◆ **What you should do**: The answer must be every record below, reproduced exactly.

◆ **Stored data**:
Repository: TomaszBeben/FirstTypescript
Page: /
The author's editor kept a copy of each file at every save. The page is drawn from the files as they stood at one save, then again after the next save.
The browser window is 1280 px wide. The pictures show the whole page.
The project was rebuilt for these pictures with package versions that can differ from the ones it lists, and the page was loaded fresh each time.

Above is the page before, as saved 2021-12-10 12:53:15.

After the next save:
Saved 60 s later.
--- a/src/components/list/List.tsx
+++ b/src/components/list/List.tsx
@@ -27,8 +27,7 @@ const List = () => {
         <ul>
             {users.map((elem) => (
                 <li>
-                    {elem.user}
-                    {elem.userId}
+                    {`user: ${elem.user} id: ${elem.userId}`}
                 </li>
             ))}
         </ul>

◆ **Your response**:
Repository: TomaszBeben/FirstTypescript
Page: /
The author's editor kept a copy of each file at every save. The page is drawn from the files as they stood at one save, then again after the next save.
The browser window is 1280 px wide. The pictures show the whole page.
The project was rebuilt for these pictures with package versions that can differ from the ones it lists, and the page was loaded fresh each time.

Above is the page before, as saved 2021-12-10 12:53:15.

After the next save:
Saved 60 s later.
--- a/src/components/list/List.tsx
+++ b/src/components/list/List.tsx
@@ -27,8 +27,7 @@ const List = () => {
         <ul>
             {users.map((elem) => (
                 <li>
-                    {elem.user}
-                    {elem.userId}
+                    {`user: ${elem.user} id: ${elem.userId}`}
                 </li>
             ))}
         </ul>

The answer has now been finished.